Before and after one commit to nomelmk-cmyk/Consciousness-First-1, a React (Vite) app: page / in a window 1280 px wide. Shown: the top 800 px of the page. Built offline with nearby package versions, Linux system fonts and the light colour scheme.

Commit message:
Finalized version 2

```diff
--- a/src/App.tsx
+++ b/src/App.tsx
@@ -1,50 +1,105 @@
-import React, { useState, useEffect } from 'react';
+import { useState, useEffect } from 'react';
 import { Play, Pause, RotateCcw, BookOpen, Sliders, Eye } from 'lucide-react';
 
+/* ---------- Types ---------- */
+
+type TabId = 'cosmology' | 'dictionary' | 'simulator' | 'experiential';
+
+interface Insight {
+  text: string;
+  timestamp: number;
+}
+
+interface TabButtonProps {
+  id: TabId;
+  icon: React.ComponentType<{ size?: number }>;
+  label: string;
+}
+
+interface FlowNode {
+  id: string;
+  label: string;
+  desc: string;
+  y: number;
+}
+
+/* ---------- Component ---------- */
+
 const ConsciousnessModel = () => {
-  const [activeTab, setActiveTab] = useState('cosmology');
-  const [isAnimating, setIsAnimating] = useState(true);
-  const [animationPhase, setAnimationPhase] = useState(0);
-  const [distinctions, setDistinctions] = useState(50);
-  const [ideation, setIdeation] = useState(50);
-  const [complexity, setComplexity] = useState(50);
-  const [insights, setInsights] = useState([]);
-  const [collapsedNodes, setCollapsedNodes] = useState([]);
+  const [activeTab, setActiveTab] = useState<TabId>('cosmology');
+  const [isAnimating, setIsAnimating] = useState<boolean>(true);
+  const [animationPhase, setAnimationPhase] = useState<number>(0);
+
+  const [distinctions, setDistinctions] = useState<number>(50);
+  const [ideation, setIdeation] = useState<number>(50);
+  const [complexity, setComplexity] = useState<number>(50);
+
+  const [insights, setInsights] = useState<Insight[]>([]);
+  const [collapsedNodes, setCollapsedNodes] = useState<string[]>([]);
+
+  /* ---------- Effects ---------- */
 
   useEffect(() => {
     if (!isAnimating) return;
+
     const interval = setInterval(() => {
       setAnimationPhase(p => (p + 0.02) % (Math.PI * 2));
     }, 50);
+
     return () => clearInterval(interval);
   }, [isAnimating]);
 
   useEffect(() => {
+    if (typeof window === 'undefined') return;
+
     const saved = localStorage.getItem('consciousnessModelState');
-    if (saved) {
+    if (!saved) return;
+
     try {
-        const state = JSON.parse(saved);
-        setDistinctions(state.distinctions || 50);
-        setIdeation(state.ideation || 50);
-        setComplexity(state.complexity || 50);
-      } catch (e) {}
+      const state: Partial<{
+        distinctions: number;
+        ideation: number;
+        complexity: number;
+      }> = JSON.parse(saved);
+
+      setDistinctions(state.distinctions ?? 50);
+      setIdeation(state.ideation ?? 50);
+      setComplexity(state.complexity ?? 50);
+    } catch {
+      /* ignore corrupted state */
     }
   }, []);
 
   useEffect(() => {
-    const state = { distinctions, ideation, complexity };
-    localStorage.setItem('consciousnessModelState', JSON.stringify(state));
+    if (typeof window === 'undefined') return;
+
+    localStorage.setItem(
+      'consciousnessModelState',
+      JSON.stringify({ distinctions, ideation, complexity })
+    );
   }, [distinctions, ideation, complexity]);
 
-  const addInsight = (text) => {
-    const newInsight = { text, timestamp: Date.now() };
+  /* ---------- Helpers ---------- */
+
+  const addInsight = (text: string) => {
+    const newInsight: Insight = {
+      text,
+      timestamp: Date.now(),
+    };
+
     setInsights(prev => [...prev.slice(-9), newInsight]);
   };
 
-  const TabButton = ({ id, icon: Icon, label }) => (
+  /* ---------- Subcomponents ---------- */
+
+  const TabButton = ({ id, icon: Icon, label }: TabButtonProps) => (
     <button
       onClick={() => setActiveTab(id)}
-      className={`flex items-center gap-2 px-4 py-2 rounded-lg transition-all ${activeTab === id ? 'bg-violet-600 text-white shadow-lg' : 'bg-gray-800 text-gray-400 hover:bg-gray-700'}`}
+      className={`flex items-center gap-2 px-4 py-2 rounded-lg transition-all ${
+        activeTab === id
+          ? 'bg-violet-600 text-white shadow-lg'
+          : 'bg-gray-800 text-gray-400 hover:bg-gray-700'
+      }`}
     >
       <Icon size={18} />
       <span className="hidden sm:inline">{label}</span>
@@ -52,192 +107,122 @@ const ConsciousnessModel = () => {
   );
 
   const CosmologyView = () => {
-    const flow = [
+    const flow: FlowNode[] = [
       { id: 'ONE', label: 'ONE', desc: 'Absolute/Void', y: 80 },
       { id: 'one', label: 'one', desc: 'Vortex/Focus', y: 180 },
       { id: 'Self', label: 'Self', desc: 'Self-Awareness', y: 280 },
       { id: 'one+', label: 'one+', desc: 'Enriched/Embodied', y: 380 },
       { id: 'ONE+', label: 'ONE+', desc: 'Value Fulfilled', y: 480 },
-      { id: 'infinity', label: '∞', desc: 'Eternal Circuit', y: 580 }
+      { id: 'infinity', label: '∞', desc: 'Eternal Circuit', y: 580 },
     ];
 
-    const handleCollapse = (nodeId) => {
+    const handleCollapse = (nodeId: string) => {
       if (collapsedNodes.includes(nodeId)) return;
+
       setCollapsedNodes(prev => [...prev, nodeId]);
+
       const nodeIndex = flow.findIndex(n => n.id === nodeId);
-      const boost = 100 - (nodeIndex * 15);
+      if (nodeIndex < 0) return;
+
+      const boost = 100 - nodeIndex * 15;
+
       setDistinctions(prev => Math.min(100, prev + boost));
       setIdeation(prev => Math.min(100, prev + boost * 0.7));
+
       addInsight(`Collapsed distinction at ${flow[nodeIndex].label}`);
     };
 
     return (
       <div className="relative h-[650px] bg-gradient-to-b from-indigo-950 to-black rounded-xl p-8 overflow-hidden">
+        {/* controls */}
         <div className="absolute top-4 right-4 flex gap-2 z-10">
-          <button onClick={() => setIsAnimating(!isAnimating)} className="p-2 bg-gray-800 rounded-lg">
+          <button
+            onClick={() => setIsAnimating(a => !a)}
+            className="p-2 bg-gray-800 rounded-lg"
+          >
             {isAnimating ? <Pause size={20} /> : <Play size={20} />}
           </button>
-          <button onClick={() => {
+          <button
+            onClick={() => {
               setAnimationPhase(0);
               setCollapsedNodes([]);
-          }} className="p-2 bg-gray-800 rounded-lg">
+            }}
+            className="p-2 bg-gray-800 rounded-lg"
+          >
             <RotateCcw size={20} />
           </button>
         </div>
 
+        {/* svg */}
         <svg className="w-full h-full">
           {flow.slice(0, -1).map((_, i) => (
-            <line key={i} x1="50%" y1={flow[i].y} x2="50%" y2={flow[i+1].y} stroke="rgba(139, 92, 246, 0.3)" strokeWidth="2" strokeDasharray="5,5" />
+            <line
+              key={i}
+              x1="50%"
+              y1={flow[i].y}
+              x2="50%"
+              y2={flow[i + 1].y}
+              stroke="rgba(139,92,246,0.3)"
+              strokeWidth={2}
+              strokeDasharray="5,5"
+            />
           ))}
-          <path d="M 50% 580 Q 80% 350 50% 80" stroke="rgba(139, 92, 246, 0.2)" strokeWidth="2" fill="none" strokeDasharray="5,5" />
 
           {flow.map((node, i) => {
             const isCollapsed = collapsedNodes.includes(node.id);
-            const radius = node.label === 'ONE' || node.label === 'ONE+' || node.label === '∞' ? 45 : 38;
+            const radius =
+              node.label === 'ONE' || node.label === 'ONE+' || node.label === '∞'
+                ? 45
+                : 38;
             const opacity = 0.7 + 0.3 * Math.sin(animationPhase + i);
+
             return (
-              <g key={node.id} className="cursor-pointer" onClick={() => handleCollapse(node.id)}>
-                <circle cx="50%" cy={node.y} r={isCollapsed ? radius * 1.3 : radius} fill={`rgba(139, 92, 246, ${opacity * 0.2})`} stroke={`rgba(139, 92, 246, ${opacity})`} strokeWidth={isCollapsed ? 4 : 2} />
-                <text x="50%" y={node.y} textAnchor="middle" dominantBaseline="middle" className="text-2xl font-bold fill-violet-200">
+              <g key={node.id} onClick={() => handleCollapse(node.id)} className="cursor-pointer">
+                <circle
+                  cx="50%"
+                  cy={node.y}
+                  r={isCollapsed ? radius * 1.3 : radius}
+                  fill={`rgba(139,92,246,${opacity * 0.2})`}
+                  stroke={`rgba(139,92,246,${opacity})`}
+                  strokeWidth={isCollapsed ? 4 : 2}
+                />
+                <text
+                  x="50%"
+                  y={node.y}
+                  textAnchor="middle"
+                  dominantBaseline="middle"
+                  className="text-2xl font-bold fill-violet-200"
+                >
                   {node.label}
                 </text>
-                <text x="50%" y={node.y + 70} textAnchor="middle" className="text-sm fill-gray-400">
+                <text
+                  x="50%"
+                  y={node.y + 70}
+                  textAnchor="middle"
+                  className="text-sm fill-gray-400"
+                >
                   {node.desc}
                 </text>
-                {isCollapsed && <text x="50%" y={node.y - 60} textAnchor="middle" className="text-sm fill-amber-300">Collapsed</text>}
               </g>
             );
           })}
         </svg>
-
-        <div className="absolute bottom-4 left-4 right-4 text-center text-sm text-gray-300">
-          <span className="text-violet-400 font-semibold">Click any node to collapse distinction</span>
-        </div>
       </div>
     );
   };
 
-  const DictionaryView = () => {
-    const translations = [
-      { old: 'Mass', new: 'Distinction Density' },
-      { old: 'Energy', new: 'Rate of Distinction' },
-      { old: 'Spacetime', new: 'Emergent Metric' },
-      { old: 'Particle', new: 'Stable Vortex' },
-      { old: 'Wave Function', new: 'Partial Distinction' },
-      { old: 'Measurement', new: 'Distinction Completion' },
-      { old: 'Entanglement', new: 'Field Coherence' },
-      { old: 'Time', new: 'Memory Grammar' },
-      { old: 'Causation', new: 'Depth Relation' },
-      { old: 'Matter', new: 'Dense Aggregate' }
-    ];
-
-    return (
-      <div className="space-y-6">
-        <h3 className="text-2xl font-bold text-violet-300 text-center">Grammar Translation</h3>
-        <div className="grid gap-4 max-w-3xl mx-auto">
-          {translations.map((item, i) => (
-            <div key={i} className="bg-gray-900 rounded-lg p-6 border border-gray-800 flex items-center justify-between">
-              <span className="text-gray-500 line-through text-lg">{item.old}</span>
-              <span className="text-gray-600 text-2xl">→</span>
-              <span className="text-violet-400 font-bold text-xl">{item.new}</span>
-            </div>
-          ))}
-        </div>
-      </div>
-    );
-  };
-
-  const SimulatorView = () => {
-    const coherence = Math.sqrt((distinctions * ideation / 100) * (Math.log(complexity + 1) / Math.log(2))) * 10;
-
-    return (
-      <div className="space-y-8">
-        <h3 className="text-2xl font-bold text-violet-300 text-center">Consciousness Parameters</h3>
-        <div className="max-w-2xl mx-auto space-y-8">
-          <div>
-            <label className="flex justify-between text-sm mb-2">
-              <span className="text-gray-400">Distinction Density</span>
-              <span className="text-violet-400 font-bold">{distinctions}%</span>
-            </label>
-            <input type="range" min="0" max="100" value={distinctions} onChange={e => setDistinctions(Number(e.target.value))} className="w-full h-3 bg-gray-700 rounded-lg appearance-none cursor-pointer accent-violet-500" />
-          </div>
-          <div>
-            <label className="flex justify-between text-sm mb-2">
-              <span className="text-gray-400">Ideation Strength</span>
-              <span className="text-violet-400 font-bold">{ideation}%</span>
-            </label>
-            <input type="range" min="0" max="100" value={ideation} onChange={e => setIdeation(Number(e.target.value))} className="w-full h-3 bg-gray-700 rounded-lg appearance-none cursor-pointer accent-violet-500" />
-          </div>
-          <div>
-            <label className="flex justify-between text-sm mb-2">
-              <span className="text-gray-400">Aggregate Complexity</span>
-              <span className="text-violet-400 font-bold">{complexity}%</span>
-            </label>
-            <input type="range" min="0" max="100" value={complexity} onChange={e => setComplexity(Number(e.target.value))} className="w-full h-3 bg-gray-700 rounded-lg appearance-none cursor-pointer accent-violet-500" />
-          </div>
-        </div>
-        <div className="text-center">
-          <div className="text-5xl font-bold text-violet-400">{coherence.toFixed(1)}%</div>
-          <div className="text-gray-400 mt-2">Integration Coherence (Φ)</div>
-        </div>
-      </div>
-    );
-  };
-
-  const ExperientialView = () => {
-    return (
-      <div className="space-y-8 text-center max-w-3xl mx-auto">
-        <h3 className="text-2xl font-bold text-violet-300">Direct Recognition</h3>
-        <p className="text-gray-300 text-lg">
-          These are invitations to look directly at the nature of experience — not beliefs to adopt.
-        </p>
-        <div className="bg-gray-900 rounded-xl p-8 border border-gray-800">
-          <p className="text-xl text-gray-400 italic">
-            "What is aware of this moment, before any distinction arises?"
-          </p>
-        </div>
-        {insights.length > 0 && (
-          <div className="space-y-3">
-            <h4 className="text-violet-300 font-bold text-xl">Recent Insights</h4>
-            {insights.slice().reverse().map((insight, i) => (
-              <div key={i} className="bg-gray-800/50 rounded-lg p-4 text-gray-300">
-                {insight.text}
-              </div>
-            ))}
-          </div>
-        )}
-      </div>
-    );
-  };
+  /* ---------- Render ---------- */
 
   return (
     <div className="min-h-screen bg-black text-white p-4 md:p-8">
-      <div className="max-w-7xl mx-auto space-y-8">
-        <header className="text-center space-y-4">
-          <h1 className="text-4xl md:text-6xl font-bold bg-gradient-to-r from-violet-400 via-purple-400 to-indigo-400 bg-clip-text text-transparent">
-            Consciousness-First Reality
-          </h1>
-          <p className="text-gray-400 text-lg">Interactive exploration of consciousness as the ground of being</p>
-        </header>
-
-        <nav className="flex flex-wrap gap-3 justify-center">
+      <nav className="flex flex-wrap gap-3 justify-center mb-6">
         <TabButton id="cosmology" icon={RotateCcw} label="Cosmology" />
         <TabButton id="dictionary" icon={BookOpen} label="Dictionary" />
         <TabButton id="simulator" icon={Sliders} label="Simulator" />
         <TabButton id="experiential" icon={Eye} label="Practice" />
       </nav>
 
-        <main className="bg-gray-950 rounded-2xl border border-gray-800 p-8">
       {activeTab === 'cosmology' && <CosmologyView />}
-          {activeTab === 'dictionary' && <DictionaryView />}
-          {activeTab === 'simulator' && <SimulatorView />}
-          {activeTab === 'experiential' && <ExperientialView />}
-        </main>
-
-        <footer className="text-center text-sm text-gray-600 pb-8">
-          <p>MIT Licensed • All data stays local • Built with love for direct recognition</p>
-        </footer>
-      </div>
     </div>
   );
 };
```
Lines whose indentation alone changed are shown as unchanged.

(Task brief) Search the material for the word "handleCollapse" and report how many lines hold it. Add nothing else.

(Exercise answer) 4